PROVIDED ENTRIES:
-- -- --
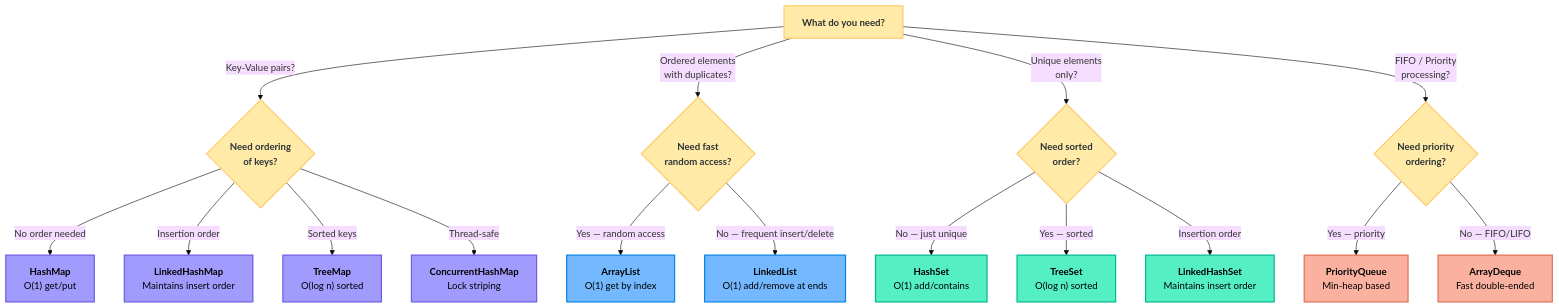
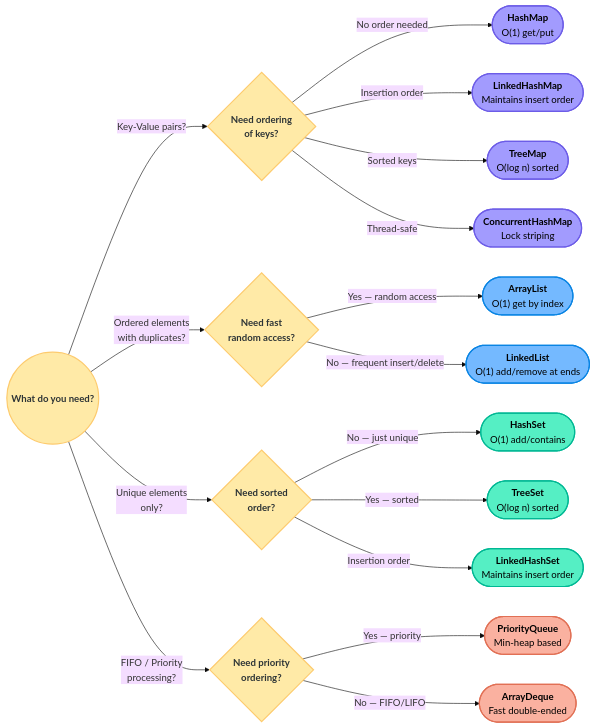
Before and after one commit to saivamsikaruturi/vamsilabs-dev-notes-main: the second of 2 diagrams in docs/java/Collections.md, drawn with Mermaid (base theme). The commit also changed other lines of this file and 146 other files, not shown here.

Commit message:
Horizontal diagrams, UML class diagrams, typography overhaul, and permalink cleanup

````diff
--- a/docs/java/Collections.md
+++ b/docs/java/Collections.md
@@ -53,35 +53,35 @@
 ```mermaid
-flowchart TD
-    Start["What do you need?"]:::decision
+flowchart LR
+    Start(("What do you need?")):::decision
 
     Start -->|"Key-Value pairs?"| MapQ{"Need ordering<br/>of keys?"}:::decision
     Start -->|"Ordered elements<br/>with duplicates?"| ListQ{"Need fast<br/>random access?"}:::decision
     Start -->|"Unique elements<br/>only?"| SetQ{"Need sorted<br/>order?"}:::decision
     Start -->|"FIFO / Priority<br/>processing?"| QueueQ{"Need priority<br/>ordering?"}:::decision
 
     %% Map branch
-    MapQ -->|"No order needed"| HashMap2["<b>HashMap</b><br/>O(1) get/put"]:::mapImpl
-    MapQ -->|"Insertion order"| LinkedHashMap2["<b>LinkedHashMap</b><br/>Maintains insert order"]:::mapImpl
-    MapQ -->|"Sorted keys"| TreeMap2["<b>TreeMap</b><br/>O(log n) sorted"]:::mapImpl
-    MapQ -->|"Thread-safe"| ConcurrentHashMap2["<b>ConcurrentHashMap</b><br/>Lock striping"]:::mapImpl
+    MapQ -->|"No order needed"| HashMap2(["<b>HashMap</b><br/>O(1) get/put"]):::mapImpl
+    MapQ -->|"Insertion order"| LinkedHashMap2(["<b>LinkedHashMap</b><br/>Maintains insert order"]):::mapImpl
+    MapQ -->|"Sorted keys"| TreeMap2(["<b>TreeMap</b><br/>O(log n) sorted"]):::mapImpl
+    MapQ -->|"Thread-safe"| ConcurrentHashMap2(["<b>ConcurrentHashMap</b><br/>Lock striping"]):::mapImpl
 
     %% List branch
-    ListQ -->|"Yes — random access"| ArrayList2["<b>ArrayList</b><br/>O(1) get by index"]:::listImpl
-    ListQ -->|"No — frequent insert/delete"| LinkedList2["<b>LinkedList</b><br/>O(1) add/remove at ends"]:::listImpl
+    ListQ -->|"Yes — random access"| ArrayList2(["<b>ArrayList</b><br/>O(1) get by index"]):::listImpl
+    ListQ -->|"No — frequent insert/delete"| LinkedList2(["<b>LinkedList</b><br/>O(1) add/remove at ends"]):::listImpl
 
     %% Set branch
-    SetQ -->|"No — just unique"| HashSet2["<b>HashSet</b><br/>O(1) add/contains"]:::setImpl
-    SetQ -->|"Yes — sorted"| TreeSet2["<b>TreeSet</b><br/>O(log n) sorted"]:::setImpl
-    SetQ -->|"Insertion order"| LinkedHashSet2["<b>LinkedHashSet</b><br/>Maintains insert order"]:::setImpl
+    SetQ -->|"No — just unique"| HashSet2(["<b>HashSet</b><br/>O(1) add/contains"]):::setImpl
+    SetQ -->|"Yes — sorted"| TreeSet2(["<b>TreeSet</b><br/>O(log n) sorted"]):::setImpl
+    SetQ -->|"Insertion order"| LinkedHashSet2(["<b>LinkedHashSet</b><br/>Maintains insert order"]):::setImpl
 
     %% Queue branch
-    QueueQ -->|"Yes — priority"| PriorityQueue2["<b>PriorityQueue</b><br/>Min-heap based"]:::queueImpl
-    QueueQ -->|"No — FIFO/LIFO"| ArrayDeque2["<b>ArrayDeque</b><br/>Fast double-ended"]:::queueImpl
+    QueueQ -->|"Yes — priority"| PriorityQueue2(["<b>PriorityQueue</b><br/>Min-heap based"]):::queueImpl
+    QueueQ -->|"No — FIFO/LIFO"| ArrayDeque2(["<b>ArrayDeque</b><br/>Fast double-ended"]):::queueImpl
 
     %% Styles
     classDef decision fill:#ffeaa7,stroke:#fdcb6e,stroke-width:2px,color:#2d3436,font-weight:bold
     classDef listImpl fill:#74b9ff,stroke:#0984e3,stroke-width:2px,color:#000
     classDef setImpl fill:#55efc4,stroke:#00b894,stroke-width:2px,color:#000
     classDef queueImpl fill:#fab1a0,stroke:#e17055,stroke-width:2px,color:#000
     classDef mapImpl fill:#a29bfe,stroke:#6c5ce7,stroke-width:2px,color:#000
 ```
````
-- -- --
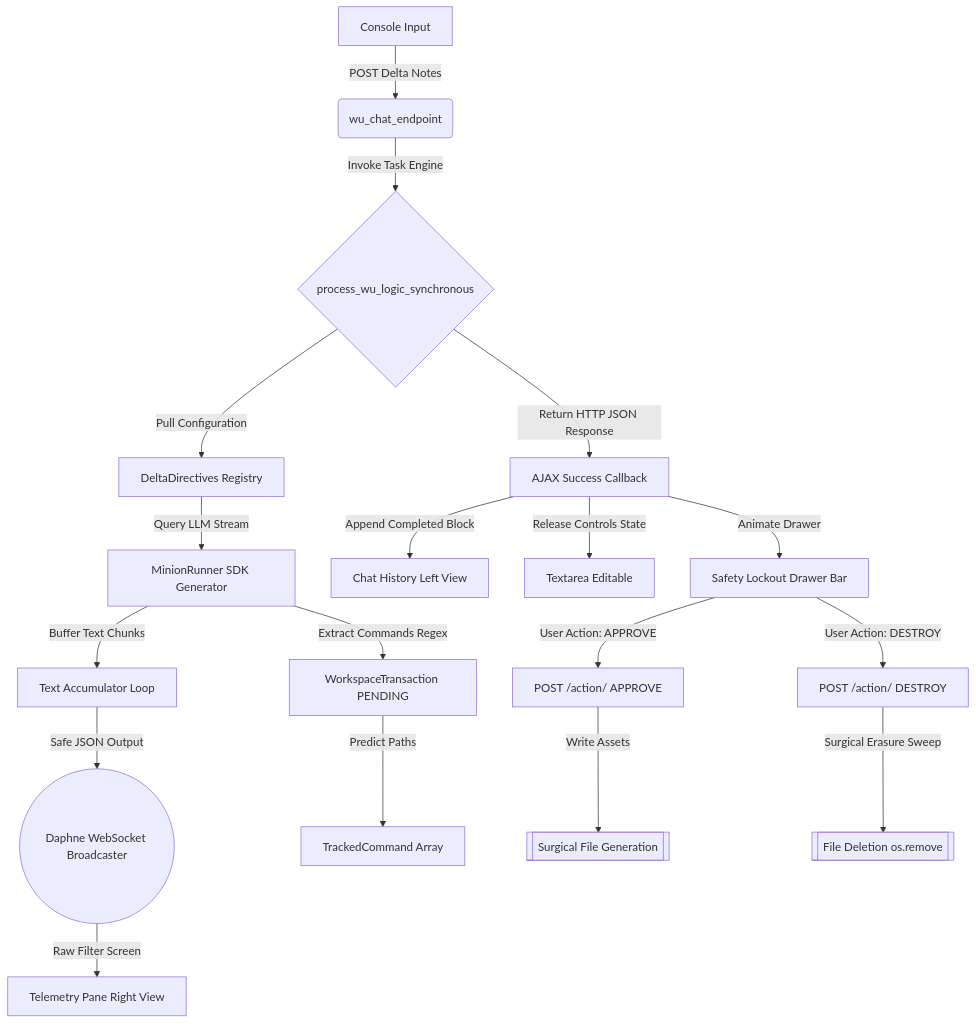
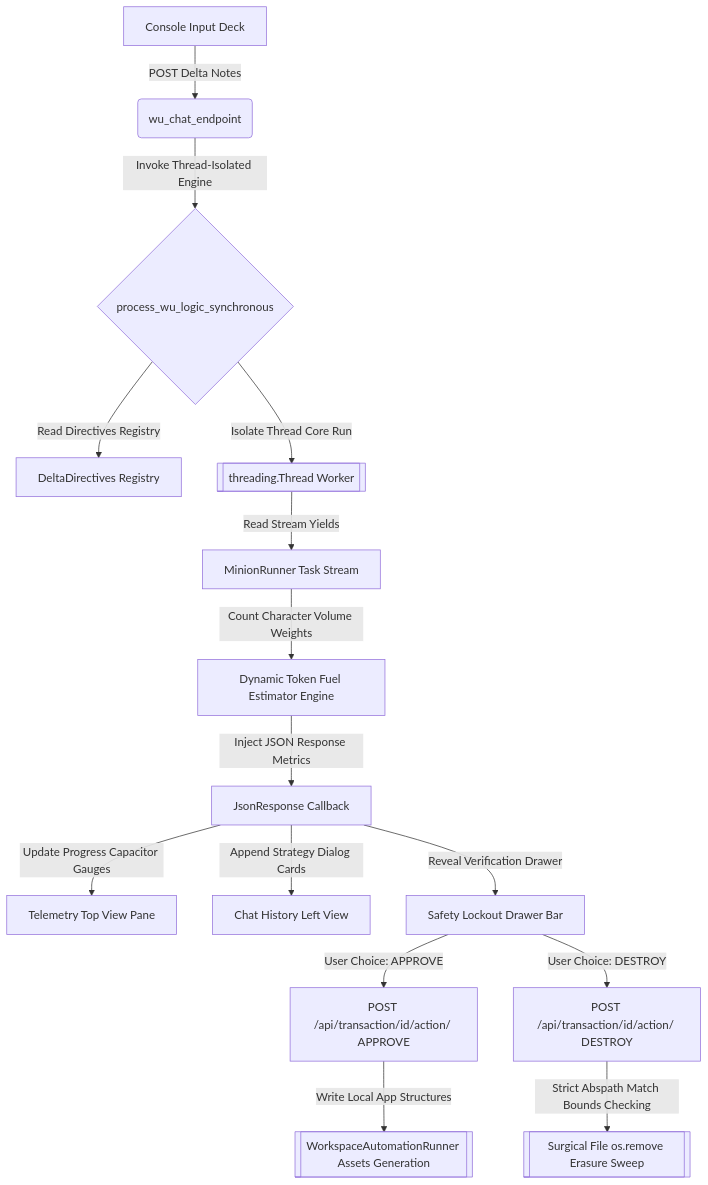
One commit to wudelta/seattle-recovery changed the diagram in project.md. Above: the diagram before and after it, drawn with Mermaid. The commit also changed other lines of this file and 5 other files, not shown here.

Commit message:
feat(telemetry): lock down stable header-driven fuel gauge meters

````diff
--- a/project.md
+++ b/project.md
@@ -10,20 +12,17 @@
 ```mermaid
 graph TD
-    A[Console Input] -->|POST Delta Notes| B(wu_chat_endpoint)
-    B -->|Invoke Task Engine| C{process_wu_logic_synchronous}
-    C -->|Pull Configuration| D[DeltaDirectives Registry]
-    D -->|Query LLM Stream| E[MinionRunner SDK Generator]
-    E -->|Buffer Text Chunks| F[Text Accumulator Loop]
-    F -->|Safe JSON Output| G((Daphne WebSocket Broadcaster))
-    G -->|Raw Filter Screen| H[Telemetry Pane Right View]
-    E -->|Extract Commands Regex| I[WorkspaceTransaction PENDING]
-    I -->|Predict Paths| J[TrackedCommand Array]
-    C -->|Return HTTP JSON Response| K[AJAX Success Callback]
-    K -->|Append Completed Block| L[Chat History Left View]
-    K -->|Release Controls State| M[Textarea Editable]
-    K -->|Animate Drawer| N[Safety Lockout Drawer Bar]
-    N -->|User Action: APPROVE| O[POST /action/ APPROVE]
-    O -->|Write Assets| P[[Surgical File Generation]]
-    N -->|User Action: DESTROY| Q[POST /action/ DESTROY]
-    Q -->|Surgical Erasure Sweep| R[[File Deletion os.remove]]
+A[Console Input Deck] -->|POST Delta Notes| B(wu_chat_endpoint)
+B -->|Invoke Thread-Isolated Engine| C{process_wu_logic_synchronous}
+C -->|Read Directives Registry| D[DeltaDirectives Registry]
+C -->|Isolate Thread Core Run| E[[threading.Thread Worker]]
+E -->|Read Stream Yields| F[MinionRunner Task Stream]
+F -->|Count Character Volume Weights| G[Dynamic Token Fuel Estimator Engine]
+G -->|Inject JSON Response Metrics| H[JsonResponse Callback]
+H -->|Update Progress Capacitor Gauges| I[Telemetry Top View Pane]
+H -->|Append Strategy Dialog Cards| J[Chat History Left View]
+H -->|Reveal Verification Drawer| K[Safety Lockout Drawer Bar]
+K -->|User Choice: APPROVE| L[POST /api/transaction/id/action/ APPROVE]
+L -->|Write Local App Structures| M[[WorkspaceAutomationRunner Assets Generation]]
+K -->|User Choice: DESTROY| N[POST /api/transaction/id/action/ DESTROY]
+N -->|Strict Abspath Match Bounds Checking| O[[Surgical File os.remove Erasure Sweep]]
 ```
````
-- -- --
INSTRUCTIONS FOR THE TASK: Your answer should be the lines of the records that include the word "remove".

PROBLEM SOLUTION:
-    ListQ -->|"No — frequent insert/delete"| LinkedList2["<b>LinkedList</b><br/>O(1) add/remove at ends"]:::listImpl
+    ListQ -->|"No — frequent insert/delete"| LinkedList2(["<b>LinkedList</b><br/>O(1) add/remove at ends"]):::listImpl
-    Q -->|Surgical Erasure Sweep| R[[File Deletion os.remove]]
+N -->|Strict Abspath Match Bounds Checking| O[[Surgical File os.remove Erasure Sweep]]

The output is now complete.